The Conservatives seem quite focused on the short term. The northern gateway is expected to create perhaps a few hundred permanent jobs in Canada at best. The Conservative plan is to export Canadian crude and Canadian jobs to Communist China and the U.S. instead of using the resources we already have in abundance to create jobs here at home for Canadians.

Pipelines can have serious negative, social, and environmental effects. Not only do the pipelines bulldoze through the treaty rights of many first nations, but the inevitable spills will represent serious environmental risks. For example, the northern gateway would go through the Great Bear Rainforest, where a spill would not only threaten a priceless ecosystem but also threaten and perhaps kill a large portion of the B.C. economy that depends on fishing and tourism. Then it will be ferried away through the dangerous waters of B.C.'s north coast, where repeated studies have shown a high risk of a supertanker spills. Diluted bitumen is heavier than water and virtually impossible to clean up.

The debate on oil sands shipments is polarized between those who say that all pipelines are bad and those who say that all pipelines are good. Canada needs a balanced approach to energy and the environment—

Natural ResourcesAdjournment Proceedings

6:40 p.m.


The Acting Speaker Conservative Barry Devolin

Order, please. The hon. parliamentary secretary.

Natural ResourcesAdjournment Proceedings

6:40 p.m.

Saskatoon—Rosetown—Biggar Saskatchewan


Kelly Block ConservativeParliamentary Secretary to the Minister of Natural Resources

Mr. Speaker, as the member knows, Canada is focused on expanding our energy export markets so we can benefit from the world price of oil. Due to the difference between Canadian and world prices for oil, Canadian oil producers lost over $13 billion in revenue in 2012. That differential also meant lower revenue for governments that could have gone into housing and hospitals, health care and other vital infrastructure.

The solution, of course, is to expand Canada's energy infrastructure, including through the construction of pipelines: pipelines to relieve the bottlenecks in the U.S. that cause those price differentials; pipelines to bring oil from western Canada to eastern Canada; and pipelines to deliver our energy to tidewater where it can reach new markets abroad.

Our government's responsible resource development plan is aimed squarely at addressing these issues, developing Canada's resources, creating jobs and growing our economy. Global energy demand is expected to increase by 37% from 2012 to 2040, and Canada is well positioned to support that demand. However, without the infrastructure to move the product to offshore markets, our oil will be stranded in North America.

Getting access to these markets means building new infrastructure.
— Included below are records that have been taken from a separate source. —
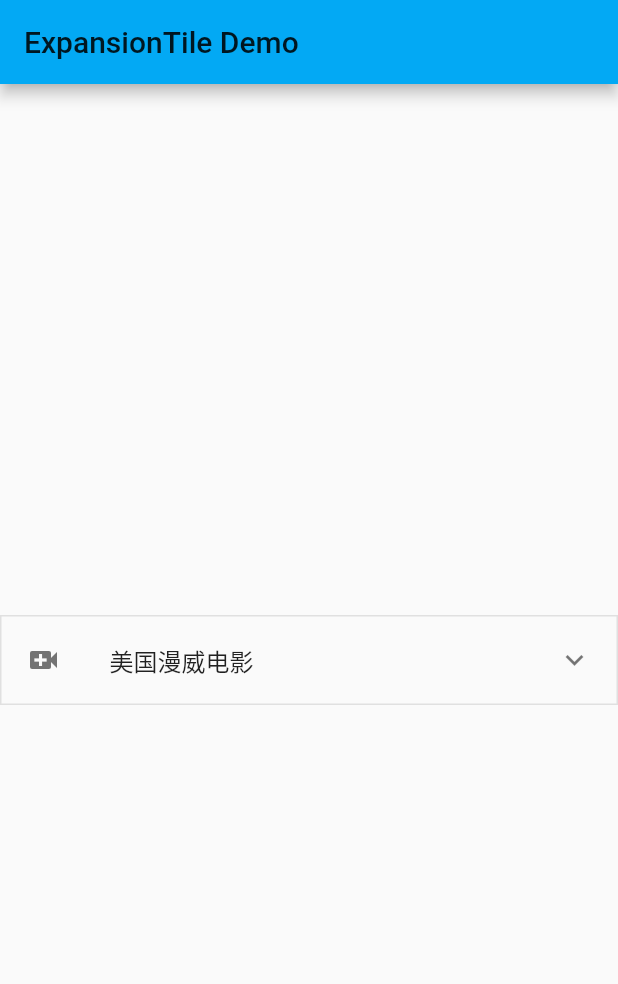
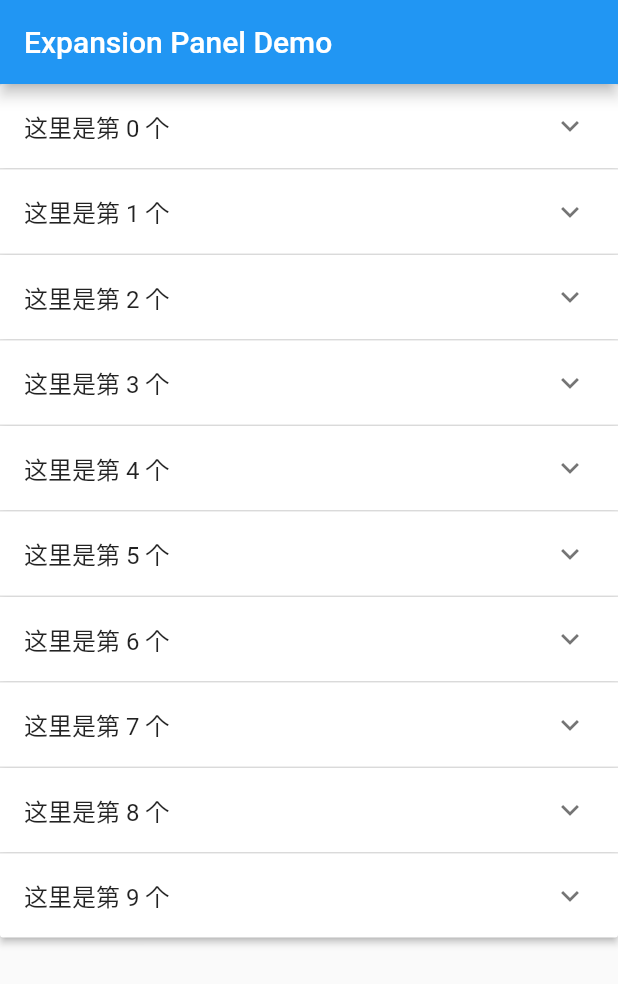
Before and after one commit to lanxuexing/flutter2study, a Flutter app: the screen it shows after launch, on a phone screen of 412 x 824 dp. Shown: the top 984 px of the screen. Run offline on Flutter 3.47's test engine with Material 2 defaults, Android fonts, the phone set to English and light mode, and no system bars.

Commit message:
feat: ExpansionPanelList

```diff
--- /dev/null
+++ b/lib/demo09/expansion_panel_list.dart
@@ -0,0 +1,66 @@
+import 'package:flutter/material.dart';
+
+class MyExpansionPanelList extends StatefulWidget {
+  _MyExpansionPanelListState createState() => _MyExpansionPanelListState();
+}
+
+class _MyExpansionPanelListState extends State<MyExpansionPanelList> {
+  List<int> mList;
+  List<ExpanStateBean> expandStateList;
+
+  _MyExpansionPanelListState() {
+    mList = new List();
+    expandStateList = new List();
+    for (int i = 0; i < 10; i++) {
+      mList.add(i);
+      expandStateList.add(ExpanStateBean(i, false));
+    }
+  }
+
+  @override
+  Widget build(BuildContext context) {
+    return Container(
+       child: Scaffold(
+         appBar: AppBar(
+           title: Text('Expansion Panel Demo'),
+         ),
+         body: SingleChildScrollView( // 必须装载在可滚动的列表里边
+          child: ExpansionPanelList(
+            expansionCallback: (index, bol) {
+              _setCurrentIndex(index, bol);
+            },
+            children: mList.map((index) {
+              return ExpansionPanel(
+                headerBuilder: (context, isExpanded) {
+                  return ListTile(
+                    title: Text('这里是第 $index 个'),
+                  );
+                },
+                body: ListTile(
+                  title: Text('expansion No.$index'),
+                ),
+                isExpanded: expandStateList[index].isOpen
+              );
+            }).toList(),
+          ),
+         ),
+       ),
+    );
+  }
+
+  _setCurrentIndex(int index, bool isExpanded) {
+    setState(() {
+      expandStateList.forEach((item) {
+        if (item.index == index) {
+          item.isOpen = !isExpanded;
+        }
+      });
+    });
+  }
+}
+
+class ExpanStateBean {
+  var index;
+  var isOpen;
+  ExpanStateBean(this.index, this.isOpen);
+}
--- a/lib/main.dart
+++ b/lib/main.dart
@@ -947,10 +947,32 @@
 
 
 /**
- * 25.可展开的卡片
+ * 25.可展开的卡片(单个)
+ */
+// import 'package:flutter/material.dart';
+// import 'demo08/expansion_tile.dart';
+
+// void main() => runApp(MyApp());
+
+// class MyApp extends StatelessWidget {
+//   @override
+//   Widget build(BuildContext context) {
+//     return MaterialApp(
+//       title: 'Flutter Demo',
+//       theme: ThemeData(
+//         primarySwatch: Colors.lightBlue
+//       ),
+//       home: MyExpansionTile(),
+//     );
+//   }
+// }
+
+
+/**
+ * 26.可展开的列表卡片
  */
 import 'package:flutter/material.dart';
-import 'demo08/expansion_tile.dart';
+import 'demo09/expansion_panel_list.dart';
 
 void main() => runApp(MyApp());
 
@@ -958,11 +980,9 @@ class MyApp extends StatelessWidget {
   @override
   Widget build(BuildContext context) {
     return MaterialApp(
-      title: 'Flutter Demo',
-      theme: ThemeData(
-        primarySwatch: Colors.lightBlue
-      ),
-      home: MyExpansionTile(),
+      title: 'Flutter Expansion Panel List Demo',
+      theme: ThemeData.light(),
+      home: MyExpansionPanelList(),
     );
   }
 }
```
Through the plan for responsible resource development, the Government of Canada is taking key steps to diversify Canada's energy export markets east and west, while improving the efficiency of regulatory processes, strengthening environmental protection and aboriginal engagement and participation in resource development.

Every day, energy products travel safely through 72,000 kilometres of federally regulated pipelines. In fact, our world-class safety system boasts a safety record of 99.999%. However, we will not be satisfied until that number is 100%, which is why we have put forward new legislation to strengthen our safety system in areas of prevention, preparedness and response, and liability and compensation.

This government understands the importance of developing our pipeline capacity in Canada for Canadians. We want to see our producers get a competitive price for their product and have a safe means of transporting it to markets, both here in North America and around the world.

While we continue to monitor closely the recent decline in oil prices, we are also keeping our eye on the bigger picture and the longer view. We have been clear that projects will only be approved if they are proven safe for Canadians and for the environment. I look forward to the member's support for our pipeline safety legislation.